The 20-year-old walked past children playing in the waiting room, feeling the irony of what she was there to do. She was wide awake for the procedure. She fixated on the loud whirring of the vacuum-like machine in front of her. On the way home, she threw up on the side of the road.
Her second abortion came at the age of 38 in a non-descript FedEx box, with pills neatly packaged in separate manila envelopes. One pill, mifepristone, blocks a critical pregnancy hormone. Another, misoprostol, taken 24 to 48 hours later, triggers contractions that would rid the uterus of the embryo and any tissue. A third medication is to ease the nausea.
Since 2016, Oregon women have had the option to end their early pregnancies at home with an abortion through TelAbortion, a telemedicine program that allows women to bypass many of the traditional in-person clinical visits and consultations needed to get an abortion. Now, as the coronavirus pandemic has forced a meteoric rise in demand for remote care, abortion by telemedicine has become an even more crucial resource for women with limited options.
Salina, who is going by her first name for privacy reasons, got an abortion through TelAbortion in November.
“I can’t have another mouth to feed when I can hardly provide for the two that I have,” she said. She raises two girls by herself.
TelAbortion is a research study sponsored by Gynuity Health Projects, a nonprofit reproductive health organization based in New York. It began operating in Oregon, Washington, New York, and Hawaii in 2016 and has expanded to 16 states, adding five as the pandemic exploded. At the start of February, the program has conducted 3,327 screenings and mailed 1,654 packages nationwide.
Oregon and Washington women can access the option through Planned Parenthood Columbia Willamette. Another study site, the Oregon Health & Science University, is currently on pause to re-evaluate how the program is conducted and look for ways to improve access, said lead researcher Dr. Maureen Baldwin.
The Planned Parenthood site has mailed 128 packages since the start of the research program, and the OHSU site has sent 158.
Oregon is the only state with no laws restricting abortion. Legislation passed in 2017 requires insurers to cover abortion services with no out-of-pocket cost, and those on the Oregon Health Plan wishing to get an abortion are covered as well.
The state was chosen for TelAbortion because of this unrestrictive legal environment and for having a large rural area that could benefit from telemedicine services, said Dr. Paula Bednarek, the Planned Parenthood Columbia Willamette medical director.
More than 20% of Oregon reproductive-age women live in a county that does not have an abortion provider, according to a report by the Guttmacher Institute, a reproductive rights nonprofit.
When Salina called the Eugene Planned Parenthood to ask about abortion options, they did not have available appointments for weeks. For an in-person abortion, she would’ve had to travel the two hours to Portland.

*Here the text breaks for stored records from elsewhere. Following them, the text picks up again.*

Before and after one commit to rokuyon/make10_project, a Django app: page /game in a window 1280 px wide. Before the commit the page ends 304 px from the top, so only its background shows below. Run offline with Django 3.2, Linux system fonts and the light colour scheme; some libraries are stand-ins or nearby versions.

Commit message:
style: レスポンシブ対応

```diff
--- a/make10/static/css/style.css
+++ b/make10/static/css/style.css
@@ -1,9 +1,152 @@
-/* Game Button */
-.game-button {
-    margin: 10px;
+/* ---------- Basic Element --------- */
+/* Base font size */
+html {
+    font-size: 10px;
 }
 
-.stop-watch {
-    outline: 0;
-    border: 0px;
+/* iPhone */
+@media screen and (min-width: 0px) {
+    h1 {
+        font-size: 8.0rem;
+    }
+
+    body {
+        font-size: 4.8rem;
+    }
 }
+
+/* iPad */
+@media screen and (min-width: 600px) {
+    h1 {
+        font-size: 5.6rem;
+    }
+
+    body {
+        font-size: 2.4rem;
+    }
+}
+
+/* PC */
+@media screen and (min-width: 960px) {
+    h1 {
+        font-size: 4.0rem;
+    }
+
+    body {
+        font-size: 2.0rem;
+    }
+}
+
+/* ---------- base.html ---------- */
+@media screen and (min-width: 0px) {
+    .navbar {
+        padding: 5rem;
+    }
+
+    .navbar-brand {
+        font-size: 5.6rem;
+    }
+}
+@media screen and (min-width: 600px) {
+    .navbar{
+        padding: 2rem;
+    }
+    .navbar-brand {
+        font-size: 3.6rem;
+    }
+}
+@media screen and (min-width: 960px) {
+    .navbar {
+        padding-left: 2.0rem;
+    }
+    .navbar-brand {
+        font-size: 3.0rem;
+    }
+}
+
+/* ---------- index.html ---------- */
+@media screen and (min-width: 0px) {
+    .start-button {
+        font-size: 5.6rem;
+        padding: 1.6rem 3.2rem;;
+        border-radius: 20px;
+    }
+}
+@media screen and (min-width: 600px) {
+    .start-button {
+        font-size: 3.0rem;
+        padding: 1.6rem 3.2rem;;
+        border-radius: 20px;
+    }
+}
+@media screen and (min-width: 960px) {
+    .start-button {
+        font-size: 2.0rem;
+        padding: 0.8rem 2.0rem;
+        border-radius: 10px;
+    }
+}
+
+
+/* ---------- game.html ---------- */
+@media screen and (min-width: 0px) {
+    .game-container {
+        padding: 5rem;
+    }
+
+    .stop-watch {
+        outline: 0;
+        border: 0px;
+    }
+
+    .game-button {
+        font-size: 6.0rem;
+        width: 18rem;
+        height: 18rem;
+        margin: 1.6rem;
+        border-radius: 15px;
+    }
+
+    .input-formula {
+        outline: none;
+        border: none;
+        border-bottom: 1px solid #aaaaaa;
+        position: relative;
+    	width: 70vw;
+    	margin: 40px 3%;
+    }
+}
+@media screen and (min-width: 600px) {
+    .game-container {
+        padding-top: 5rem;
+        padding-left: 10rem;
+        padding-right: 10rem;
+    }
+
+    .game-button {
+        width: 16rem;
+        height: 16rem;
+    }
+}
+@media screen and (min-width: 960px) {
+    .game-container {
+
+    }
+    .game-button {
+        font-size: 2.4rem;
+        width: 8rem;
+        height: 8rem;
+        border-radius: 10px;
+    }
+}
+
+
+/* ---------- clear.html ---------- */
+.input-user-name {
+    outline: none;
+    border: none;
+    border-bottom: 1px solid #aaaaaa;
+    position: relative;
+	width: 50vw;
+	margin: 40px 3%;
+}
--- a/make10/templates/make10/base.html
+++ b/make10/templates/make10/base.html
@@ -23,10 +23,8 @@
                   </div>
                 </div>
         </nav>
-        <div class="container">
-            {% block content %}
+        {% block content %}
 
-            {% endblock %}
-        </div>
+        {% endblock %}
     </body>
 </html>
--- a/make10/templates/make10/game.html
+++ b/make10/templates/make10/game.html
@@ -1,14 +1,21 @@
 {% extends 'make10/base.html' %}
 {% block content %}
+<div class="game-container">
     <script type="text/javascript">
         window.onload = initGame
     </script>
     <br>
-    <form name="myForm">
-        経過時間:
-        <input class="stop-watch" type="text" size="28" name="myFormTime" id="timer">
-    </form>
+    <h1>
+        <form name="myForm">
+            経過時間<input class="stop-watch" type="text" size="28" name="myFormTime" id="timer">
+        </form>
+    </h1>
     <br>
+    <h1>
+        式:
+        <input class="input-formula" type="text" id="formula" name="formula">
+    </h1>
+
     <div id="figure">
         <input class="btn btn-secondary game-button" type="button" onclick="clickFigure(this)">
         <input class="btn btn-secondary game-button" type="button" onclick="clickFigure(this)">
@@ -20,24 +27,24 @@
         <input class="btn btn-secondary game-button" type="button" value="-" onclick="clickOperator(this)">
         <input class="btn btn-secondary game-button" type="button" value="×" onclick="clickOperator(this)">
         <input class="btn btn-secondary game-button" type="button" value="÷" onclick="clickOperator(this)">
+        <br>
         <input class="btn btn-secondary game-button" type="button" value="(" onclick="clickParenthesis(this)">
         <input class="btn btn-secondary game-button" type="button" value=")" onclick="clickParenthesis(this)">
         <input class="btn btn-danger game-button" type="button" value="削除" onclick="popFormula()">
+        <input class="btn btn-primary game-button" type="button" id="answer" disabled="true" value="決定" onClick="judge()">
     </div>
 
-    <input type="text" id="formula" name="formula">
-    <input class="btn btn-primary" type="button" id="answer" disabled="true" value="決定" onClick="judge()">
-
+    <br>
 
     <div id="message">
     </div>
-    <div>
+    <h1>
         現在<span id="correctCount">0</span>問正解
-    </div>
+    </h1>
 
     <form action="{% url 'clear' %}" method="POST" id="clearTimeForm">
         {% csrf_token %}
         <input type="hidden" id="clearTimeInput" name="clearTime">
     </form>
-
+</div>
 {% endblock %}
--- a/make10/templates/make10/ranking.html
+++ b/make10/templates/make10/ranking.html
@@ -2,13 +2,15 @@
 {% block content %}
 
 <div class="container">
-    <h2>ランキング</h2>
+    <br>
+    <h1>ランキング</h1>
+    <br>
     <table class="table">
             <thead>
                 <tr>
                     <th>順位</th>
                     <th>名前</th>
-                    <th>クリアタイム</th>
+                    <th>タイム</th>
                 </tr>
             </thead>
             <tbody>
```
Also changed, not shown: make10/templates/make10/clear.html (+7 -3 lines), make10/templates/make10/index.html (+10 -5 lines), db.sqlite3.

Instead, she had her telemedicine appointments and calls while sitting in her garage in the early mornings, while her kids were still asleep.

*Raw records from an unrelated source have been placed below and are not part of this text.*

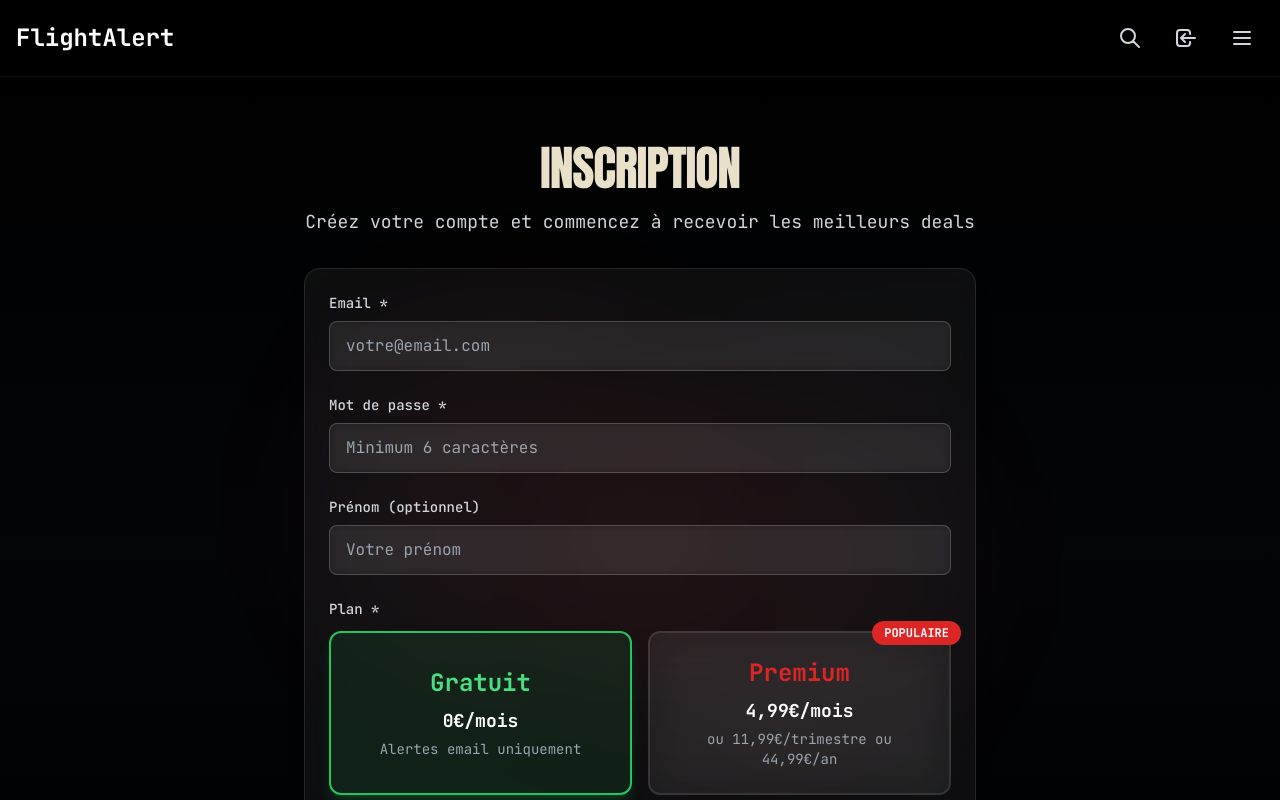
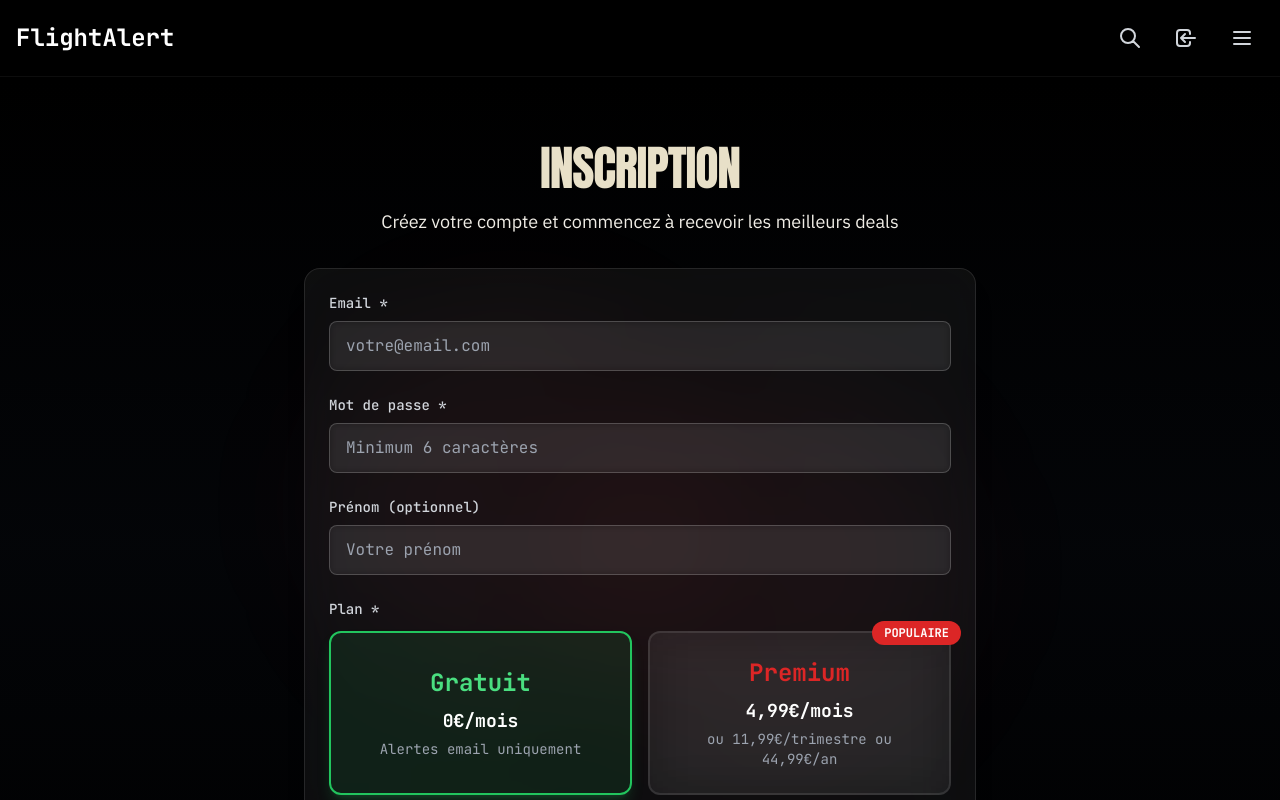
Before and after one commit to Nathan939/flight-deals-app, a Next.js app: page /signup in a window 1280 px wide. Shown: the top 800 px of the page. Built offline with nearby package versions, Linux system fonts and the light colour scheme.

Commit message:
UI: Style subtitle sur page signup

```diff
--- a/app/(auth)/signup/page.tsx
+++ b/app/(auth)/signup/page.tsx
@@ -85,7 +85,7 @@ export default function Signup() {
       <div className="container mx-auto max-w-2xl relative z-10">
         <div className="text-center mb-8 animate-fade-in-up">
           <h1 className="heading-lg mb-4">Inscription</h1>
-          <p className="text-gray-300 text-lg">
+          <p className="subtitle">
             Créez votre compte et commencez à recevoir les meilleurs deals
           </p>
         </div>
```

“[TelAbortion] was probably the only way I would have been able to do this,” Salina said, “because just the gas and stuff alone to get over, and having somebody that has to pick you up because you can’t drive home on your own, and then having to find somewhere for my kids to be while I went and did that. It was just a lot of things that would have had to go into going to a facility.”

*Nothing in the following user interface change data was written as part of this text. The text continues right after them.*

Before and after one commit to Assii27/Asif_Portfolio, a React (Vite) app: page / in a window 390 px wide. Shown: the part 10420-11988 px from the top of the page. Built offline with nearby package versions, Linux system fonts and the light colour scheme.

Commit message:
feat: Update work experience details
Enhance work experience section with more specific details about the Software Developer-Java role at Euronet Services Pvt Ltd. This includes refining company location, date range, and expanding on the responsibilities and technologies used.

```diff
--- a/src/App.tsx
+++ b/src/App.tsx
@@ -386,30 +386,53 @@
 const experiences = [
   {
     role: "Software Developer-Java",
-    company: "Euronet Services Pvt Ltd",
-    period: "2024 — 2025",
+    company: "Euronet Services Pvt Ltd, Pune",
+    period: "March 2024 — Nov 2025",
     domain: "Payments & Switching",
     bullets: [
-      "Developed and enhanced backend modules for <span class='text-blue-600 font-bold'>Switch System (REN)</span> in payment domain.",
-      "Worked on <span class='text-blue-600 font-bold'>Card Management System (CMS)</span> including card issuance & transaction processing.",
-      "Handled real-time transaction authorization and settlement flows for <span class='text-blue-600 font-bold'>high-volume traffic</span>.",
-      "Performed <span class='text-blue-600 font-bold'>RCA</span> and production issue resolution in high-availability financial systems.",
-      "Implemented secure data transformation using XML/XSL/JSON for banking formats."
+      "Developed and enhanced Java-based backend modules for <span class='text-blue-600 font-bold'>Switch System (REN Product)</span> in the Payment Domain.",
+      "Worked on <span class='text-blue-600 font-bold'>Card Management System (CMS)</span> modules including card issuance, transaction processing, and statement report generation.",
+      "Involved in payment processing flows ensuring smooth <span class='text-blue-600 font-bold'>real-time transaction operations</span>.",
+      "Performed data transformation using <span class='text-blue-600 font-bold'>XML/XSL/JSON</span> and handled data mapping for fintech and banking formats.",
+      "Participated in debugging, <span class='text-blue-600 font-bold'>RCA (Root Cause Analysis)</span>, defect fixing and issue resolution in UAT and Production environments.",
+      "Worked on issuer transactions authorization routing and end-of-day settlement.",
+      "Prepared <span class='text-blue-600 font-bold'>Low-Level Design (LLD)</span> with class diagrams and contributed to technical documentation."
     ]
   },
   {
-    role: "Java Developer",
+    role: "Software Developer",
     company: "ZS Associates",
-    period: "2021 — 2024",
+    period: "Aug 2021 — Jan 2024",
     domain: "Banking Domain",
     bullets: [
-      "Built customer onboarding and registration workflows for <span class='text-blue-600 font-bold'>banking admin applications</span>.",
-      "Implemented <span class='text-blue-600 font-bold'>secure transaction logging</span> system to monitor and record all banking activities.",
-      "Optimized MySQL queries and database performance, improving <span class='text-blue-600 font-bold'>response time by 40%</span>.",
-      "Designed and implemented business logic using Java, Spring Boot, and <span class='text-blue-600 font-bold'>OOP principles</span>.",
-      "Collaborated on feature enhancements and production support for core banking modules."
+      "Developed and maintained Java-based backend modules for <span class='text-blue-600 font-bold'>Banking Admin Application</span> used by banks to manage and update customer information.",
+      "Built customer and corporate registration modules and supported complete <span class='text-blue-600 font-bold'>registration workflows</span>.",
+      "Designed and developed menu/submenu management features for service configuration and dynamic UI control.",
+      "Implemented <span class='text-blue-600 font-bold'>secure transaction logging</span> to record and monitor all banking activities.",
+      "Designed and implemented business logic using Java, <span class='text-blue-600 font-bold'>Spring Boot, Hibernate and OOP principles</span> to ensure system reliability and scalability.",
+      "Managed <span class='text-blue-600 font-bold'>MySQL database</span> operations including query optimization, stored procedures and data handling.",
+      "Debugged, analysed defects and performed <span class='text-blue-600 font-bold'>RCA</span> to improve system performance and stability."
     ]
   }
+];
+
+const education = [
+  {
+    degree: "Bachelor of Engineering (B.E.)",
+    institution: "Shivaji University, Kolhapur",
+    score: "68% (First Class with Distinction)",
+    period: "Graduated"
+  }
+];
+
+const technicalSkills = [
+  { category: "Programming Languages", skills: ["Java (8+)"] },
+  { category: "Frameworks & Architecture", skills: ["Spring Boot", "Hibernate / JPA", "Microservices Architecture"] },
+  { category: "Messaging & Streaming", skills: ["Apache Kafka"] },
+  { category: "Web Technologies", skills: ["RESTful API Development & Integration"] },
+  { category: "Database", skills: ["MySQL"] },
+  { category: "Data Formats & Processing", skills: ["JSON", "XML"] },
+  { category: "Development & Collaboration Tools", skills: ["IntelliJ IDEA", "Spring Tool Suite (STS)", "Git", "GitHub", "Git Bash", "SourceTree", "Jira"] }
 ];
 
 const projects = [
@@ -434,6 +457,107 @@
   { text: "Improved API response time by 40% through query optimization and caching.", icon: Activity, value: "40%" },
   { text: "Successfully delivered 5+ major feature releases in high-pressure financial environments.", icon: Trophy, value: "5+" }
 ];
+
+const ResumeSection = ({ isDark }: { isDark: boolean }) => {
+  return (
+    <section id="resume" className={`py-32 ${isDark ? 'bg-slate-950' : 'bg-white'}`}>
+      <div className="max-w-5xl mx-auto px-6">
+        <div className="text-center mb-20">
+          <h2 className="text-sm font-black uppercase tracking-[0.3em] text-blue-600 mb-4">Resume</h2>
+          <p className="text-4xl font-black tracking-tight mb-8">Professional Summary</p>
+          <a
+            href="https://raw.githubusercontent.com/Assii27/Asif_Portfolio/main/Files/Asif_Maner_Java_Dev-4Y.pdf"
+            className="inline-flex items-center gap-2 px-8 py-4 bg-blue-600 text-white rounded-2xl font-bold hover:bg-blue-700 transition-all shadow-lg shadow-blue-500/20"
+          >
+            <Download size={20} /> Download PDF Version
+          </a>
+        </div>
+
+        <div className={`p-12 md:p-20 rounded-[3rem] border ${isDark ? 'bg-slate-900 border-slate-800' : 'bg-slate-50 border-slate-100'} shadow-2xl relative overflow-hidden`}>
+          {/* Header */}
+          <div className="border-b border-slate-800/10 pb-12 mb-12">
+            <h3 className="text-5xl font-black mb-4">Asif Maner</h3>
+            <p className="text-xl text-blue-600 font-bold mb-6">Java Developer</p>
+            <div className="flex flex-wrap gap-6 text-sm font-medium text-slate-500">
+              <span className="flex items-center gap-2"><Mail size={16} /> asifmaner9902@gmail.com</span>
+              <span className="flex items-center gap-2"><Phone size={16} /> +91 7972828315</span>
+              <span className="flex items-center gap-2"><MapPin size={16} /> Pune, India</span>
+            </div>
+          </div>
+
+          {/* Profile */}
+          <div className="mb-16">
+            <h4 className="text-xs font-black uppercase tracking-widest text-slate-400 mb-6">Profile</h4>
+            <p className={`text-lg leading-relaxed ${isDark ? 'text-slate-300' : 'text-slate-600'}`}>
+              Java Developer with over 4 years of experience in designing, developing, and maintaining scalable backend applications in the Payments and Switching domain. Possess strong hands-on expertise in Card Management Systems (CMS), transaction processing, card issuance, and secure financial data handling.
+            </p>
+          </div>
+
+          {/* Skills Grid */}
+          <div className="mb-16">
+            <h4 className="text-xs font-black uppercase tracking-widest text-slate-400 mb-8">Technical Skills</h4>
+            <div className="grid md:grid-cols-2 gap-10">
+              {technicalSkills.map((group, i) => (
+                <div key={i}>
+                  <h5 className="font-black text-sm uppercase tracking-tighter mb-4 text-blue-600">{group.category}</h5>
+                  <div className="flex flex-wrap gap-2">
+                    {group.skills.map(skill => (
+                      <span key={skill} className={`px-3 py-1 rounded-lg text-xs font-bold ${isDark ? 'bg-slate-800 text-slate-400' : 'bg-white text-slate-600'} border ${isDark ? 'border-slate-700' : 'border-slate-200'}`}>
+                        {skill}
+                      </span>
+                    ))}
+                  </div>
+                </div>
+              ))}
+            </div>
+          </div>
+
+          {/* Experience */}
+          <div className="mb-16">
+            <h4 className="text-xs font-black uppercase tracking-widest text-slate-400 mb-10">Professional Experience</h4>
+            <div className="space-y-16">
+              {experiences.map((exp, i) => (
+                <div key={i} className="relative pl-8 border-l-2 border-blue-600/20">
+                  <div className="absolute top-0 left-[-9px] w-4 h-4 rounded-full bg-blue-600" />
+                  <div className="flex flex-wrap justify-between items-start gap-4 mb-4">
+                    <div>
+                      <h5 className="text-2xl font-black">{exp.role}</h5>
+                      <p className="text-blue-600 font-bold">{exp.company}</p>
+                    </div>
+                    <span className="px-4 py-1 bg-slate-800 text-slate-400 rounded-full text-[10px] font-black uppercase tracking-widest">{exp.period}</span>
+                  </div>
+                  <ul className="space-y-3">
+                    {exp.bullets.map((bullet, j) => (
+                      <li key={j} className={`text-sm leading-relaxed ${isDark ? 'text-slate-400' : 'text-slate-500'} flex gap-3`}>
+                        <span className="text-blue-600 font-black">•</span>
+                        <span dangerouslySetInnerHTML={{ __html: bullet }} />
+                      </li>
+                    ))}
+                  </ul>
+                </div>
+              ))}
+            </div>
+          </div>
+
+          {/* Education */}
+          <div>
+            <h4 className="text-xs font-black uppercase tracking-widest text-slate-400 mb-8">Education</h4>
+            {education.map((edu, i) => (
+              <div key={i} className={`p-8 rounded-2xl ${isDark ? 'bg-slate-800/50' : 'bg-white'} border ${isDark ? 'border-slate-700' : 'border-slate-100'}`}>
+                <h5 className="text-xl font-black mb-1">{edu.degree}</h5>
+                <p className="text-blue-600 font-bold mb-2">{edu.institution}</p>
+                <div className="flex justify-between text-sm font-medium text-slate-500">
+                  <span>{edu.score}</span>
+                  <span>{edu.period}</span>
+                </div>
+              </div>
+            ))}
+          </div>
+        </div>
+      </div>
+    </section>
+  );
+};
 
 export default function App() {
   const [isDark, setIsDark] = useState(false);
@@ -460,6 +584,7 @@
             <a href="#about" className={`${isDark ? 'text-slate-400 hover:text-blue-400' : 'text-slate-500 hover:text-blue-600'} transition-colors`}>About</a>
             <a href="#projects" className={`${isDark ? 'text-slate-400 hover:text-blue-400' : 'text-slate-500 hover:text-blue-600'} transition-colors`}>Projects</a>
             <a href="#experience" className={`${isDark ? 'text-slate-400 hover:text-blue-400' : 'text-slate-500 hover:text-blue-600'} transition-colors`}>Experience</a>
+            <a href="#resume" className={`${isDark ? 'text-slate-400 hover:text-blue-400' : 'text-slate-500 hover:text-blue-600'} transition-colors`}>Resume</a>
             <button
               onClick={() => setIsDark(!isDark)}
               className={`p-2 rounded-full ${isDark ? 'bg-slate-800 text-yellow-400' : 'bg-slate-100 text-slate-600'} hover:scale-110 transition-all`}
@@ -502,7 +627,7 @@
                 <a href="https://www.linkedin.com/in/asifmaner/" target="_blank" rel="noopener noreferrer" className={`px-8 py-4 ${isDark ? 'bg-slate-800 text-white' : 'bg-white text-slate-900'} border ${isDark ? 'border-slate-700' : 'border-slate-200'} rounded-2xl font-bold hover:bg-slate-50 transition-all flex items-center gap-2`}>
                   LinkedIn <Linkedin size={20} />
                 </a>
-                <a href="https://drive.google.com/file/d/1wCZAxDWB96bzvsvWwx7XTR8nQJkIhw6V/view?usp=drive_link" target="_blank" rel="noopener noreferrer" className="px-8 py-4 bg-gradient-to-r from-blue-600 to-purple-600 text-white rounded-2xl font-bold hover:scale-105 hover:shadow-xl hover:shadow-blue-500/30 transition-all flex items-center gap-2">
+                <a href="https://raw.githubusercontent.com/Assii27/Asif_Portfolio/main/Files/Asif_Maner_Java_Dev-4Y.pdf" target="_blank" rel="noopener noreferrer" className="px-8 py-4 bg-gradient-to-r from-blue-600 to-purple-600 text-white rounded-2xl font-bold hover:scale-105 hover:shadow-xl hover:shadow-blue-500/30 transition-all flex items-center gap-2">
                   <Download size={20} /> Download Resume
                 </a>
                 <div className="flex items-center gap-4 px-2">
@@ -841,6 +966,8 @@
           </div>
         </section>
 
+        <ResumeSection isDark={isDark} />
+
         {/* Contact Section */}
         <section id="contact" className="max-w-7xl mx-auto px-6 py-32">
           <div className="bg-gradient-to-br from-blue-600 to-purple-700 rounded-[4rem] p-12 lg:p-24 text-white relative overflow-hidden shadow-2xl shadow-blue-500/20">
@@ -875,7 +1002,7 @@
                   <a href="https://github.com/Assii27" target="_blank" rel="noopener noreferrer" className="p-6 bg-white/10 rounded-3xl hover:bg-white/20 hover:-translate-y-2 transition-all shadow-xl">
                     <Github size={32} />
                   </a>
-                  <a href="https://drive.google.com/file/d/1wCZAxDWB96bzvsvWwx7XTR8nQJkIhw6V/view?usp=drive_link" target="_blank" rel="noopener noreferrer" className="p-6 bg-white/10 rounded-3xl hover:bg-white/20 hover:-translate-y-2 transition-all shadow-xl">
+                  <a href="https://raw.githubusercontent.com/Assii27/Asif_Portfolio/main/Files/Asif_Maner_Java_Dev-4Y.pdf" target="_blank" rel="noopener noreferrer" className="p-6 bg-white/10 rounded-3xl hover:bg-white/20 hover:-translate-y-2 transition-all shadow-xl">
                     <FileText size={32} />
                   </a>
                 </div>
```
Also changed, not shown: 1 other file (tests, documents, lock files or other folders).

Dr. Paula Bednarek holds up the packages containing a two-step abortion medication at Planned Parenthood Northeast Portland Health Center, on February 9, 2021.Brooke Herbert/The Oregonian
The drugs used in a medication abortion also face restrictions that limit women’s access to…